→ **Exercise prompt**: Please write out the complete listing that follows, exactly as it reads.

Start of Block

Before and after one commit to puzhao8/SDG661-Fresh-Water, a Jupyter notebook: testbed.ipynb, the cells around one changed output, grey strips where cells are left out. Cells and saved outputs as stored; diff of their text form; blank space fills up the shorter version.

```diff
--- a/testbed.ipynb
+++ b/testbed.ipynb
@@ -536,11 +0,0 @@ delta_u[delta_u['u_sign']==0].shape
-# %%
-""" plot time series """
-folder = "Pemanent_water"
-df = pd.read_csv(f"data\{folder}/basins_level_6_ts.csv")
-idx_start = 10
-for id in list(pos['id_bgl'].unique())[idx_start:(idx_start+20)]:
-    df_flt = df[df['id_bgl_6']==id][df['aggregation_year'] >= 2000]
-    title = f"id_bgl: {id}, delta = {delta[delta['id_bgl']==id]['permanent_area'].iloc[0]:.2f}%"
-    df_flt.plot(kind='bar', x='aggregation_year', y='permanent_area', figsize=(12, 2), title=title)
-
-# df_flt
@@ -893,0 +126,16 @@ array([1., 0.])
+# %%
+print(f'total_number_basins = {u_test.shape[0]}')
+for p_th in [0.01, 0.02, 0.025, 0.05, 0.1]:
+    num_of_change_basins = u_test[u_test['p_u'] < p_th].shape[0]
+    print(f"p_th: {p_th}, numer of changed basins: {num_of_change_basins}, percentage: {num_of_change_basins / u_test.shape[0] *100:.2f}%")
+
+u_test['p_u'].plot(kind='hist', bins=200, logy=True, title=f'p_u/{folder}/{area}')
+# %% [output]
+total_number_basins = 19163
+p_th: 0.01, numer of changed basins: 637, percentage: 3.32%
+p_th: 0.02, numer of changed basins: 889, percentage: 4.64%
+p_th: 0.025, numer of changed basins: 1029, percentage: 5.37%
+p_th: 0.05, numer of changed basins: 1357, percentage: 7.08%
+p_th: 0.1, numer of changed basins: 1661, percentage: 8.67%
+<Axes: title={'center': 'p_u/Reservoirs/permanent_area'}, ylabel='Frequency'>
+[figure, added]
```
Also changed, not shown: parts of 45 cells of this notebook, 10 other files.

End of Block

→ **Output for this exercise**:
Before and after one commit to puzhao8/SDG661-Fresh-Water, a Jupyter notebook: testbed.ipynb, the cells around one changed output, grey strips where cells are left out. Cells and saved outputs as stored; diff of their text form; blank space fills up the shorter version.

```diff
--- a/testbed.ipynb
+++ b/testbed.ipynb
@@ -536,11 +0,0 @@ delta_u[delta_u['u_sign']==0].shape
-# %%
-""" plot time series """
-folder = "Pemanent_water"
-df = pd.read_csv(f"data\{folder}/basins_level_6_ts.csv")
-idx_start = 10
-for id in list(pos['id_bgl'].unique())[idx_start:(idx_start+20)]:
-    df_flt = df[df['id_bgl_6']==id][df['aggregation_year'] >= 2000]
-    title = f"id_bgl: {id}, delta = {delta[delta['id_bgl']==id]['permanent_area'].iloc[0]:.2f}%"
-    df_flt.plot(kind='bar', x='aggregation_year', y='permanent_area', figsize=(12, 2), title=title)
-
-# df_flt
@@ -893,0 +126,16 @@ array([1., 0.])
+# %%
+print(f'total_number_basins = {u_test.shape[0]}')
+for p_th in [0.01, 0.02, 0.025, 0.05, 0.1]:
+    num_of_change_basins = u_test[u_test['p_u'] < p_th].shape[0]
+    print(f"p_th: {p_th}, numer of changed basins: {num_of_change_basins}, percentage: {num_of_change_basins / u_test.shape[0] *100:.2f}%")
+
+u_test['p_u'].plot(kind='hist', bins=200, logy=True, title=f'p_u/{folder}/{area}')
+# %% [output]
+total_number_basins = 19163
+p_th: 0.01, numer of changed basins: 637, percentage: 3.32%
+p_th: 0.02, numer of changed basins: 889, percentage: 4.64%
+p_th: 0.025, numer of changed basins: 1029, percentage: 5.37%
+p_th: 0.05, numer of changed basins: 1357, percentage: 7.08%
+p_th: 0.1, numer of changed basins: 1661, percentage: 8.67%
+<Axes: title={'center': 'p_u/Reservoirs/permanent_area'}, ylabel='Frequency'>
+[figure, added]
```
Also changed, not shown: parts of 45 cells of this notebook, 10 other files.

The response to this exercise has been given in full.